Three things which have brought much pleasure.
Leek scapes. Our retired farmer usually brings me a bunch of leek plants late in the summer, which he has grown from seed and has spare of. I've usually got a bed free for them by that time, the broad bean patch is good having been well tilled and nitrogen-fixed, so they're a useful and appreciated resource through the winter. This last lot I must have planted at the right phase of the moon or something, as they grew well, stayed rust-free and went on well into spring without bolting. However, they did start throwing out these rather elegant flower buds eventually. At the back of my mind was the idea that perhaps these were usable, so I looked them up, found various suggestions, and that they are known as scapes, so I threw one into the soup one evening as a test, and found that it was good, so gathered a whole bunch and steamed them on their own.
I'd long heard about leeks being known as poor man's asparagus, but not fully understood why. I've had good results steaming the small ones and dressing them with vinaigrette (one made with hazelnut oil with a few toasted chopped hazels on top is pretty sublime), but these flower heads really do have a texture and flavour which easily rivals asparagus. It would be well worthwhile to let the plants bolt every year; in fact it would almost be worthwhile just to be able to use the word 'scapes'.
Just finished the second of Patrick O-Brian's Aubrey Maturin series, Post-Captain, now fully hooked, and glad to know that, if I'm spared (as my granny used to say) I have the rest of my life for the remaining eighteen and a half. I enjoyed the first very much but found I couldn't always quite see the ships for the rigging. The third is on order, which posed a small dilemma as I actually find I especially enjoy reading them on Kindle, where somehow I obtained the first two for some kind of promo-price, because the on-board dictionary, though frequently confounded by some of the more technical sea-going vocabulary, is useful - I rarely, I can say

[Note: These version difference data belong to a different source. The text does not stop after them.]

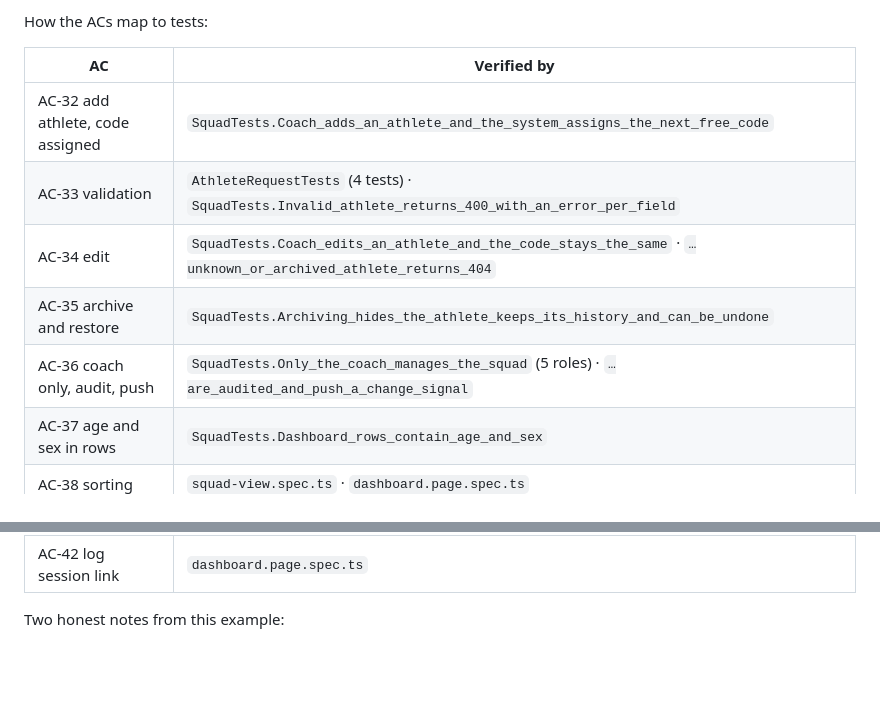
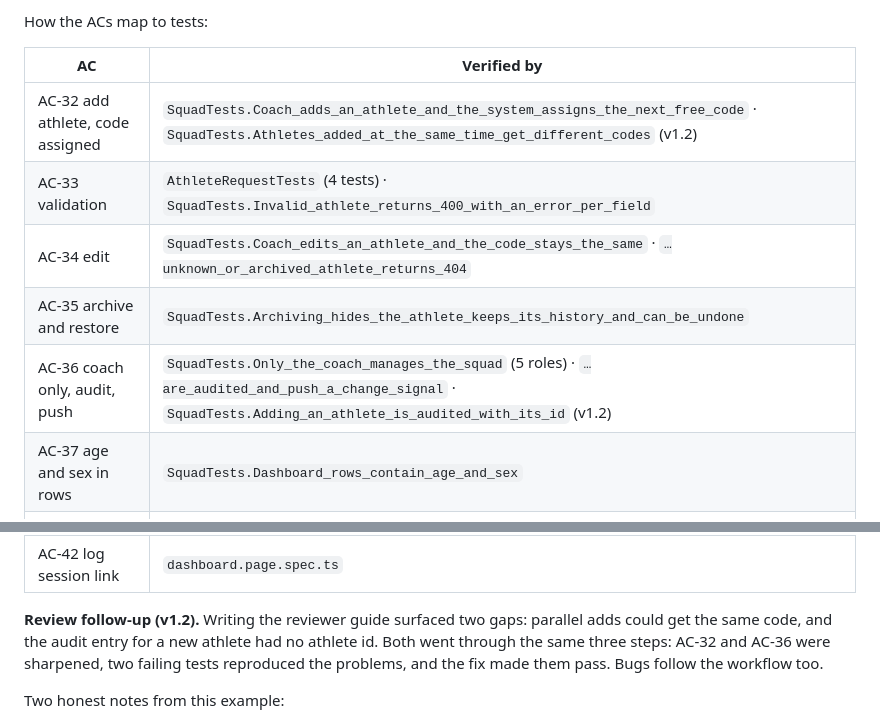
Before and after one commit to EdonBytyqi/athlete-day, a Markdown page: docs/spec/SPEC-DRIVEN-DEVELOPMENT.md, 2 parts joined by grey strips. Rendered like a GitHub page; blank space fills up the shorter version.

Commit message:
docs: reflect the v1.2 fixes in the reviewer and spec-driven guides
Co-Authored-By: Claude Opus 5.5 <noreply@anthropic.com>

```diff
--- a/docs/spec/SPEC-DRIVEN-DEVELOPMENT.md
+++ b/docs/spec/SPEC-DRIVEN-DEVELOPMENT.md
@@ -130,17 +130,21 @@ How the ACs map to tests:
 
 | AC | Verified by |
 |---|---|
-| AC-32 add athlete, code assigned | `SquadTests.Coach_adds_an_athlete_and_the_system_assigns_the_next_free_code` |
+| AC-32 add athlete, code assigned | `SquadTests.Coach_adds_an_athlete_and_the_system_assigns_the_next_free_code` · `SquadTests.Athletes_added_at_the_same_time_get_different_codes` (v1.2) |
 | AC-33 validation | `AthleteRequestTests` (4 tests) · `SquadTests.Invalid_athlete_returns_400_with_an_error_per_field` |
 | AC-34 edit | `SquadTests.Coach_edits_an_athlete_and_the_code_stays_the_same` · `…unknown_or_archived_athlete_returns_404` |
 | AC-35 archive and restore | `SquadTests.Archiving_hides_the_athlete_keeps_its_history_and_can_be_undone` |
-| AC-36 coach only, audit, push | `SquadTests.Only_the_coach_manages_the_squad` (5 roles) · `…are_audited_and_push_a_change_signal` |
+| AC-36 coach only, audit, push | `SquadTests.Only_the_coach_manages_the_squad` (5 roles) · `…are_audited_and_push_a_change_signal` · `SquadTests.Adding_an_athlete_is_audited_with_its_id` (v1.2) |
 | AC-37 age and sex in rows | `SquadTests.Dashboard_rows_contain_age_and_sex` |
 | AC-38 sorting | `squad-view.spec.ts` · `dashboard.page.spec.ts` |
 | AC-39 search and filter | `squad-view.spec.ts` · `dashboard.page.spec.ts` |
 | AC-40 plain-language headers | `dashboard.page.spec.ts` |
 | AC-41 coach actions, confirm, Undo | `dashboard.page.spec.ts` (3 tests) |
 | AC-42 log session link | `dashboard.page.spec.ts` |
+
+**Review follow-up (v1.2).** Writing the reviewer guide surfaced two gaps: parallel adds could get the same code, and
+the audit entry for a new athlete had no athlete id. Both went through the same three steps: AC-32 and AC-36 were
+sharpened, two failing tests reproduced the problems, and the fix made them pass. Bugs follow the workflow too.
 
 Two honest notes from this example:
 
```
Also changed, not shown: docs/REVIEWER-GUIDE.md (+4 -7 lines).
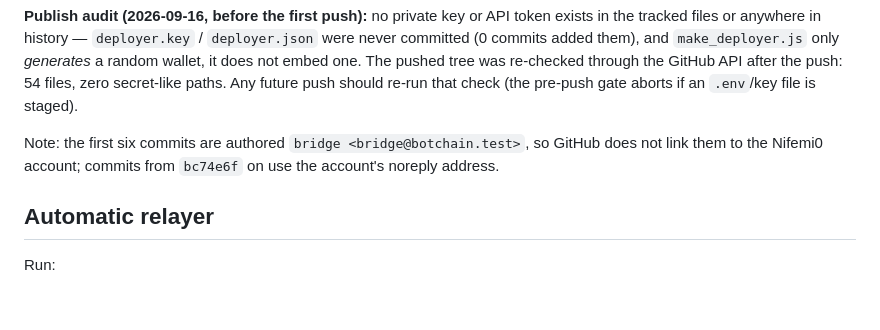
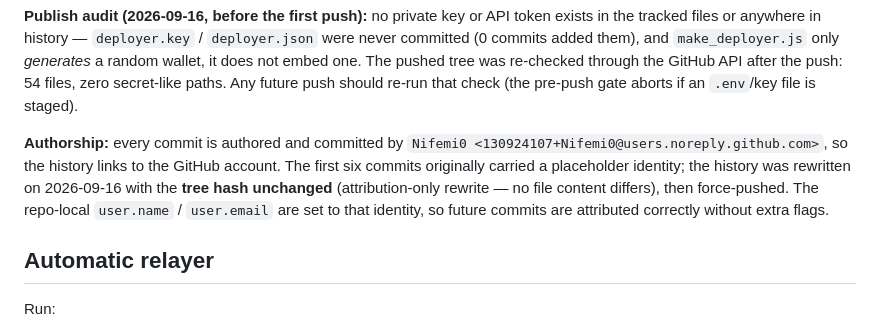
Before and after one commit to Nifemi0/Trestle, a Markdown page: handoff.md, the part around the change. Drawn GitHub-style; blank space fills up the shorter version.

Commit message:
Handoff: record the attribution-only history rewrite

```diff
--- a/handoff.md
+++ b/handoff.md
@@ -145,8 +145,12 @@ one. The pushed tree was re-checked through the GitHub API after the push: 54 fi
 secret-like paths. Any future push should re-run that check (the pre-push gate aborts if an
 `.env`/key file is staged).
 
-Note: the first six commits are authored `bridge <bridge@botchain.test>`, so GitHub does not link
-them to the Nifemi0 account; commits from `bc74e6f` on use the account's noreply address.
+**Authorship:** every commit is authored and committed by
+`Nifemi0 <130924107+Nifemi0@users.noreply.github.com>`, so the history links to the GitHub account.
+The first six commits originally carried a placeholder identity; the history was rewritten on
+2026-09-16 with the **tree hash unchanged** (attribution-only rewrite — no file content differs),
+then force-pushed. The repo-local `user.name` / `user.email` are set to that identity, so future
+commits are attributed correctly without extra flags.
 
 ## Automatic relayer
 
```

without bragging, need a dictionary when reading novels, but P O'B is an exception, - as is the facility to search for previous references. However, the Kindle prices from now on are more than I'm prepared to pay for an e-books when I can buy second hand more cheaply, so print on paper it is.
Anyway, one small thing that made me almost squeal with self-satisfied joy was when, late in the novel, seeking a target on the French coast on which to exercise the Lively's guns, Aubrey decides to lay waste to the small battery just off 'the little port of Balbec'. Unlike most of the French locations mentioned, Balbec does not in fact exist, save in the pages of Proust, where it is the chic seaside town where Marcel goes with his grandmother, and falls in love with Albertine, among other things. Not only is it gratifying to one's vanity to spot such an arch kind of literary joke, but I also rather enjoy the conundrum of Balbec's existing in Napoleonic times as a little fishing port, then a hundred years later in Proust's time having grown into a famous resort, while O'Brian re-conjures it eighty years on from that as it was a hundred years before... etc etc. You don't really need science fiction to play about with the space-time continuum, any fiction can do it.
(This observation has also enabled me to help rekindle momentarily, and gain some small kudos among, a small Ravelry discussion group of formidable women amongst whom I am a mere tyro, who have put down their knitting mostly to read the entire canon of the Aubrey-Maturin novels, sometimes more than once. The group calls itself 'The Lesser of Two Needles')
Knitting: Sumer is icumen in, and this tends to mean either cotton knitting, which I have some of on the go but which you can quickly tire of, as can the tendons, or socks, which are light and portable. A belated present for my old friend Glenn, who when he visited with partner and dogs earlier this year, was bearing a very delicate and interesting small tattoo of an octopus, which he had copied from an ancient Greek vase painting, on his upper arm. This put me in mind of the time, some twenty-five years ago, when he and I were traipsing round the Peloponnese in the tracks of Patrick Leigh-Fermor, and we lodged for some days (the next bus out was the other side of the weekend) in a small coastal hotel, and every evening we asked the middle-aged spinster daughter of the house what was for dinner, and she showed us the pots in the kitchen, and every night she showed us the same pot of stewed 'octopoooos', so that by the third night octopus tentacles and the suckers on them had parted company and the latter were floating about on the top.
So, octopods being something of a theme, I made him these socks, for a biggish birthday, a bit late.
They are based on this pattern, but only really the chart and the general style, the helix knitting being somewhat beyond me. In spite of being quite fine wool, and the fairly tight stranded knitting, they came out rather large (they're on my feet in the second photo), but he says he has been wearing them as slipper socks, and will try them inside wellingtons too.